George Soros has indirectly funded Fusion GPS, the opposition research firm behind the infamous Steele dossier, a spokesman for the billionaire financier has acknowledged.
Michael Vachon, the Soros aide, told Washington Post columnist David Ignatius that Soros provided a grant to a nonprofit group called the Democracy Integrity Project.
That organization, which was formed in 2017 by Daniel Jones, a former Senate Intelligence Committee staffer for Democratic Sen. Dianne Feinstein of California, paid Fusion GPS as a contractor to continue an investigation into Russian interference in the 2016 presidential election.
The Post column confirms what a Washington, D.C., lawyer named Adam Waldman told The Daily Caller News Foundation about a conversation he had with Jones in March 2017.
Waldman was an attorney for Russian oligarch Oleg Deripaska. He also worked in some capacity for Christopher Steele, according to text messages he exchanged with Virginia Sen. Mark Warner, the top Democrat on the Senate Intelligence panel.
In what the Post’s Ignatius noted was an “incestuous” relationship, Steele, a former MI6 officer, has done work for the Kremlin-linked Deripaska in the past.
Waldman told TheDCNF that Jones approached him on March 15, 2017 through text message asking to meet.
“Dan Jones here from the Democracy Integrity Project. Chris wanted us to connect,” he wrote, seemingly referring to Steele. At a meeting two days later, Waldman said that Jones told him that he was working with Steele and Fusion GPS and that their project was being funded by Soros and a group of Silicon Valley billionaires.
Jones told the FBI in interviews in March 2017 that his organization was paid around $50 million by a group of billionaires to conduct the investigation.
Jones’ statements to the FBI were first revealed in a report released by Republican members of the House Permanent Select Committee on Intelligence on April 27.
“In late March 2017, Jones met with FBI regarding PQG, which he described as ‘exposing foreign influence in Western election,’” reads the committee’s report, referring to Jones’ consulting firm, Penn Quarter Group.
“[Redacted] told FBI that PQG was being funded by 7 to 10 wealthy donors located primarily in New York and California, who provided approximately $50 million,” the report continues. “[Redacted] further stated that PQG had secured the services of Steele, his associate [redacted], and Fusion GPS to continue exposing Russian interference in the 2016 U.S. Presidential election.”
Jones said that he “planned to share the information he obtained with policymakers … and with the press.” He also offered to provide all materials to the FBI.
It is unclear what information Jones & Co. have provided to the media. But he did send text messages to Waldman linking to news articles that he claimed his team was behind.

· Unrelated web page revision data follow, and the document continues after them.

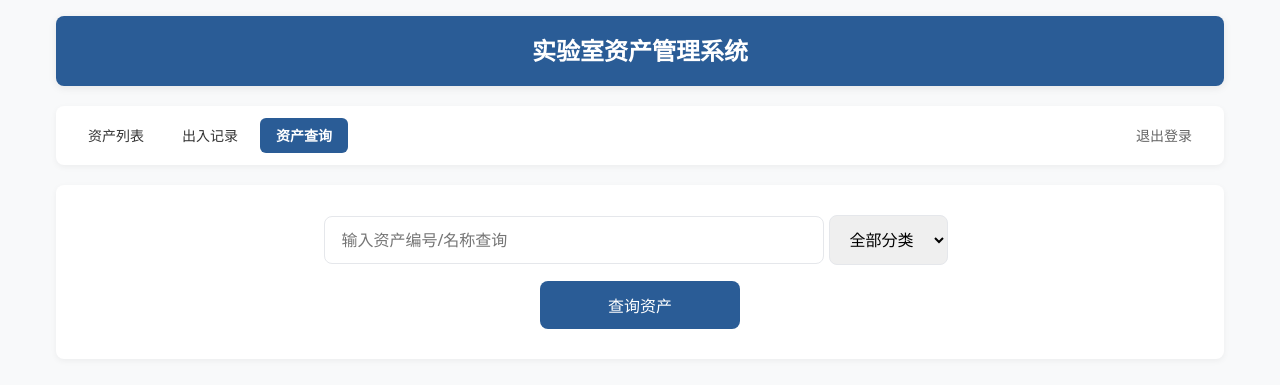
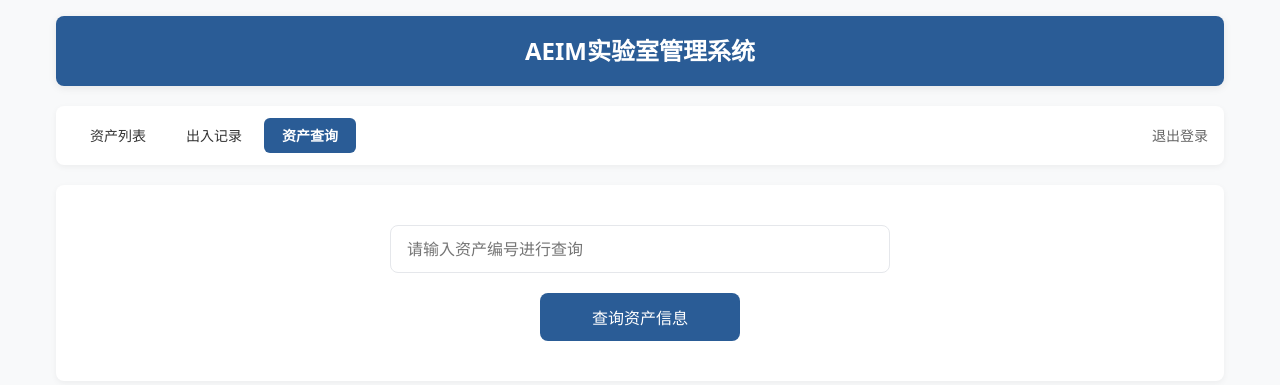
Before and after one commit to liuhuaqing446/lab-asset, a Flask app: page /query in a window 1280 px wide. Shown: the top 385 px of the page. Run offline with Flask 3, Linux system fonts and the light colour scheme; the visitor is signed in with stand-in values (Sample User, id 1).

Commit message:
Update query.html

```diff
--- a/templates/query.html
+++ b/templates/query.html
@@ -2,38 +2,95 @@
 <html>
 <head>
 <meta charset="UTF-8">
-<meta name="viewport" content="width=device-width, initial-scale=1.0">
-<title>资产查询</title>
+<meta name="viewport" content="width=device-width, initial-scale=1.0,user-scalable=no">
+<title>{{system_name}}</title>
 <style>
-*{box-sizing:border-box;margin:0;padding:0;font-family:system-ui, "Microsoft YaHei",sans-serif;}
-body{background:#f8f9fa;line-height:1.4;}
-.container{max-width:1200px;margin:0 auto;padding:16px;}
-.header{background:#2a5c96;color:#fff;padding:18px;text-align:center;font-size:24px;font-weight:600;border-radius:8px;margin-bottom:20px;box-shadow:0 2px 8px rgba(0,0,0,0.08);}
-.nav{background:#fff;padding:12px 16px;border-radius:8px;box-shadow:0 2px 6px rgba(0,0,0,0.05);margin-bottom:20px;display:flex;gap:6px;flex-wrap:wrap;align-items:center;}
-.nav a{padding:8px 16px;border-radius:6px;text-decoration:none;color:#333;font-size:14px;}
-.nav a.active{background:#2a5c96;color:#fff;font-weight:600;}
-.nav a.logout{margin-left:auto;color:#666;}
-.query-box{background:#fff;padding:30px 24px;border-radius:8px;box-shadow:0 2px 6px rgba(0,0,0,0.05);margin-bottom:20px;text-align:center;}
-.query-box input{width:100%;max-width:500px;padding:12px 16px;border:1px solid #e5e7eb;border-radius:8px;font-size:16px;margin-bottom:16px;outline:none;}
-.query-box select{padding:12px 16px;border:1px solid #e5e7eb;border-radius:8px;font-size:16px;margin:0 8px 16px 0;}
-.query-box button{width:200px;height:48px;background:#2a5c96;color:#fff;border:none;border-radius:8px;font-size:16px;cursor:pointer;}
-.result-box{background:#fff;padding:24px;border-radius:8px;box-shadow:0 2px 6px rgba(0,0,0,0.05);display:none;}
-.asset-item{border:1px solid #e5e7eb;border-radius:8px;padding:20px;margin-bottom:20px;background:#fafbfc;}
-.asset-info{line-height:2.4;font-size:15px;}
-.asset-info p{display:flex;padding:0 8px;}
-.asset-info p span:first-child{color:#666;width:140px;text-align:right;padding-right:16px;flex-shrink:0;}
-.status-in{color:#07c160;font-weight:600;}
-.status-out{color:#e03131;font-weight:600;}
-.record-list{margin-top:16px;}
-.record-list h4{font-size:16px;margin-bottom:8px;padding-left:8px;border-left:4px solid #2a5c96;}
-.record-item{padding:12px;background:#fff;border:1px solid #f1f3f5;border-radius:6px;margin-bottom:12px;}
-.empty{text-align:center;color:#999;padding:40px 0;}
-.load{text-align:center;color:#666;padding:40px 0;}
+* {box-sizing:border-box;margin:0;padding:0;font-family:system-ui, "Microsoft YaHei", sans-serif;}
+body {background:#f8f9fa;line-height:1.4;}
+.container {max-width:1200px;margin:0 auto;padding:16px;}
+.header {background:#2a5c96;color:#fff;padding:18px;text-align:center;font-size:24px;font-weight:600;box-shadow:0 2px 8px rgba(0,0,0,0.08);margin-bottom:20px;border-radius:8px;}
+.nav {background:#fff;padding:12px 16px;border-radius:8px;box-shadow:0 2px 6px rgba(0,0,0,0.05);margin-bottom:20px;display:flex;align-items:center;gap:4px;flex-wrap:wrap;}
+.nav a {padding:8px 18px;border-radius:6px;text-decoration:none;color:#333;font-size:14px;transition:all 0.2s ease;white-space:nowrap;}
+.nav a.active {background:#2a5c96;color:#fff;font-weight:600;}
+.nav a:hover:not(.active):not(.logout) {background:#f5f7fa;color:#2a5c96;}
+.nav a.logout {margin-left:auto;color:#666;padding:8px 0;white-space:nowrap;}
+.nav a.logout:hover {color:#2a5c96;background:transparent;}
+
+/* 🟢 输入框/按钮居中+美观布局，和列表页统一 */
+.form-box {
+  background:#fff;
+  padding: 40px 24px;
+  border-radius:8px;
+  box-shadow:0 2px 6px rgba(0,0,0,0.05);
+  margin-bottom:20px;
+  text-align: center;
+}
+.form-box input {
+  width: 100%;
+  max-width: 500px;
+  padding: 12px 16px;
+  border: 1px solid #e5e7eb;
+  border-radius: 8px;
+  font-size: 16px;
+  margin-bottom: 20px;
+  display: inline-block;
+  outline: none;
+  transition: all 0.2s ease;
+}
+.form-box input:focus {
+  border-color: #2a5c96;
+  box-shadow: 0 0 0 3px rgba(42,92,150,0.1);
+}
+.btn-query {
+  width: 200px;
+  height: 48px;
+  background: #2a5c96;
+  color: #fff;
+  border: none;
+  border-radius: 8px;
+  font-size: 16px;
+  cursor: pointer;
+  transition: all 0.2s ease;
+}
+.btn-query:hover {
+  background: #234b7a;
+  transform: translateY(-1px);
+}
+.btn-query:active {
+  transform: translateY(0);
+}
+
+.result-box {background:#fff;padding:24px;border-radius:8px;box-shadow:0 2px 6px rgba(0,0,0,0.05);display:none;}
+.asset-info {line-height:2.4;font-size:15px;margin-bottom:28px;padding-bottom:20px;border-bottom:1px solid #e5e7eb;}
+.asset-info p {display:flex;align-items:center;padding:0 8px;margin:0;flex-wrap:nowrap;}
+.asset-info p span:first-child {color:#666;width:140px;text-align:right;padding-right:16px;flex-shrink:0;white-space:nowrap;}
+.asset-info p span:last-child {font-weight:500;color:#333;flex:1;text-align:left;min-width:0;}
+.status-in {color:#07c160;font-weight:600;}
+.status-out {color:#e03131;font-weight:600;}
+.record-list h4 {font-size:16px;color:#333;margin-bottom:16px;padding-left:8px;border-left:4px solid #2a5c96;}
+.record-item {padding:14px;border-radius:6px;background:#fafbfc;margin-bottom:12px;border:1px solid #f1f3f5;}
+.record-item p {font-size:14px;margin-bottom:8px;}
+.record-item p:last-child {margin-bottom:0;}
+.record-item p span {color:#666;margin-right:8px;}
+.empty-tip {text-align:center;color:#999;padding:40px 0;font-size:15px;}
+.loading-tip {text-align:center;color:#666;padding:40px 0;font-size:15px;}
+@media (max-width:768px) {
+  .nav {flex-wrap:wrap;padding:10px;gap:6px;}
+  .nav a {padding:6px 12px;font-size:13px;flex:1;text-align:center;}
+  .nav a.logout {margin-left:0;flex:100%;text-align:right;}
+  .header {padding:14px;font-size:20px;}
+  .form-box {padding: 30px 16px;}
+  .form-box input, .btn-query {max-width: 100%;font-size: 15px;}
+  .result-box {padding:20px 16px;}
+  .asset-info {line-height:2;font-size:14px;}
+  .asset-info p span:first-child {width:100px;padding-right:8px;}
+  .record-item {padding:12px;font-size:13px;}
+}
 </style>
 </head>
 <body>
 <div class="container">
-<div class="header">实验室资产管理系统</div>
+  <div class="header">{{system_name}}</div>
   <div class="nav">
     <a href="/">资产列表</a>
     <a href="/record">出入记录</a>
@@ -41,62 +98,85 @@ body{background:#f8f9fa;line-height:1.4;}
     <a href="/logout" class="logout">退出登录</a>
   </div>
 
-<div class="query-box">
-<input type="text" id="queryText" placeholder="输入资产编号/名称查询">
-<select id="queryCategory">
-<option value="all">全部分类</option>
-<option value="机械类">机械类</option>
-<option value="电气类">电气类</option>
-<option value="其他类">其他类</option>
-</select>
+  <div class="form-box">
+    <input type="text" id="assetId" placeholder="请输入资产编号进行查询" autocomplete="off">
     <br>
-<button onclick="search()">查询资产</button>
+    <button class="btn-query" onclick="searchAsset()">查询资产信息</button>
   </div>
 
-<div class="result-box" id="resultBox"></div>
+  <div class="result-box" id="resultBox">
+    <div class="asset-info" id="assetInfo"></div>
+    <div class="record-list" id="recordList"></div>
+  </div>
 </div>
 
 <script>
-function search(){
-const q = document.getElementById('queryText').value.trim();
-const c = document.getElementById('queryCategory').value;
-const box = document.getElementById('resultBox');
-box.style.display='block';
-box.innerHTML='<div class="load">正在查询...</div>';
+const baseUrl = window.location.origin;
+document.getElementById('assetId').addEventListener('keydown', (e) => {
+  if (e.key === 'Enter') searchAsset();
+  if (e.key === ' ') e.preventDefault();
+});
 
-fetch('/api/asset',{
-method:'POST',
-headers:{'Content-Type':'application/json'},
-body:JSON.stringify({query:q, category:c})
-}).then(res=>res.json()).then(data=>{
-if(!data.assets || data.assets.length===0){
-box.innerHTML='<div class="empty">未找到相关资产</div>';return;}
-let html='';
-data.assets.forEach(a=>{
-html+=`<div class="asset-item"><div class="asset-info">
-<p><span>资产编号：</span><span>${a.asset_id}</span></p>
-<p><span>资产名称：</span><span>${a.name}</span></p>
-<p><span>设备型号：</span><span>${a.model||'未填写'}</span></p>
-<p><span>设备分类：</span><span>${a.category||'未分类'}</span></p>
-<p><span>设备来源：</span><span>${a.source||'未填写'}</span></p>
-<p><span>存放位置：</span><span>${a.location||'未填写'}</span></p>
-<p><span>总数量：</span><span>${a.total_quantity}</span></p>
-<p><span>剩余数量：</span><span>${a.current_quantity}</span></p>
-<p><span>资产状态：</span><span class="${a.status=='在库'?'status-in':'status-out'}">${a.status}</span></p>
-</div><div class="record-list"><h4>未归还记录</h4>`;
-if(a.unreturned.length===0)html+='<div class="empty">无</div>';
-else a.unreturned.forEach(r=>{
-html+=`<div class="record-item">
-<p>领用：${r.person}｜数量：${r.quantity}｜时间：${r.time}</p>
-<p>预计归还：${r.expected_return_time||'—'}｜用途：${r.purpose||'未填写'}</p>
-</div>`;
+function searchAsset() {
+  const assetId = document.getElementById("assetId").value.trim();
+  if (!assetId) { alert("请输入有效的资产编号！"); return; }
+  const resultBox = document.getElementById("resultBox");
+  const assetInfo = document.getElementById("assetInfo");
+  const recordList = document.getElementById("recordList");
+  resultBox.style.display = "block";
+  assetInfo.innerHTML = '<div class="loading-tip">正在查询，请稍候...</div>';
+  recordList.innerHTML = "";
+
+  fetch(`${baseUrl}/api/asset`, {
+    method: "POST",
+    headers: { "Content-Type": "application/json" },
+    body: JSON.stringify({ asset_id: assetId }),
+    timeout: 5000
+  })
+  .then(res => {
+    if (!res.ok) throw new Error("网络请求失败");
+    return res.json();
+  })
+  .then(data => {
+    if (!data.ok) {
+      assetInfo.innerHTML = '<div class="empty-tip" style="color:#e03131;">未找到该资产，请检查编号！</div>';
+      return;
+    }
+    const asset = data.asset;
+    assetInfo.innerHTML = `
+      <p><span>资产编号：</span><span>${asset.asset_id}</span></p>
+      <p><span>资产名称：</span><span>${asset.name}</span></p>
+      <p><span>设备型号：</span><span>${asset.model || '未填写'}</span></p>
+      <p><span>采购时间：</span><span>${asset.purchase_time}</span></p>
+      <p><span>存放位置：</span><span>${asset.location || '未填写'}</span></p>
+      <p><span>资产总数量：</span><span>${asset.total_quantity}</span></p>
+      <p><span>剩余可领用数量：</span><span>${asset.current_quantity}</span></p>
+      <p><span>当前资产状态：</span><span class="${asset.status=='在库'?'status-in':'status-out'}">${asset.status}</span></p>
+    `;
+    const unreturned = data.unreturned || [];
+    if (unreturned.length === 0) {
+      recordList.innerHTML = '<div class="empty-tip">该资产暂无未归还的领用记录</div>';
+      return;
+    }
+    recordList.innerHTML = '<h4>未归还领用记录</h4>';
+    unreturned.forEach(r => {
+      recordList.innerHTML += `
+        <div class="record-item">
+          <p><span>领用人员：</span>${r.person}</p>
+          <p><span>未归还数量：</span>${r.quantity}</p>
+          <p><span>最新领用时间：</span>${r.time}</p>
+          <p><span>使用用途：</span>${r.purpose || '未填写'}</p>
+        </div>
+      `;
     });
-html+='</div></div>';
+  })
+  .catch(err => {
+    assetInfo.innerHTML = `<div class="empty-tip" style="color:#e03131;">${err.message}，请稍后重试！</div>`;
+    console.error("查询错误：", err);
   });
-box.innerHTML=html;
-}).catch(()=>{box.innerHTML='<div class="empty">查询失败</div>';});
 }
-document.getElementById('queryText').addEventListener('keydown',e=>{if(e.key==='Enter')search();});
+
+setInterval(() => { fetch(window.location.origin).catch(err=>{}); }, 600000);
 </script>
 </body>
 </html>
```
Lines whose indentation alone changed are shown as unchanged.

“Our team helped with this,” he wrote, linking to a March 17, 2017 Reuters article about Russians investing in Trump property in Florida.
Jones also sent Waldman a link to a March 20, 2017 article at McClatchy, which reported that federal investigators were looking into whether right-wing news sites like Breitbart and Infowars played a part in Russia’s election-oriented cyber operations.
The article cited “two sources familiar” with the matter. The same McClatchy reporters, Greg Gordon and Peter Stone, relied on the same sourcing for other controversial stories about the Russia probe, including one report that special counsel Robert Mueller has evidence that former Trump attorney Michael Cohen traveled to Prague during the campaign, as alleged in the Steele dossier.
The same reporters also wrote a story on March 15 alleging that conservative lawyer Cleta Mitchell expressed concerns about Russian funding of the National Rifle Association. Mitchell vehemently denied the report, noting that she was not an NRA lawyer during the campaign season, as McClatchy reported.
It has since been revealed that Glenn Simpson, the founder of Fusion GPS, provided similar information about Mitchell to Bruce Ohr, a Department of Justice official who served as a back channel between Steele and the FBI. Ohr’s wife, Nellie Ohr, worked for Fusion GPS on the anti-Trump project.
Vachon, the Soros spokesman, did not respond to TheDCNF’s request for comment.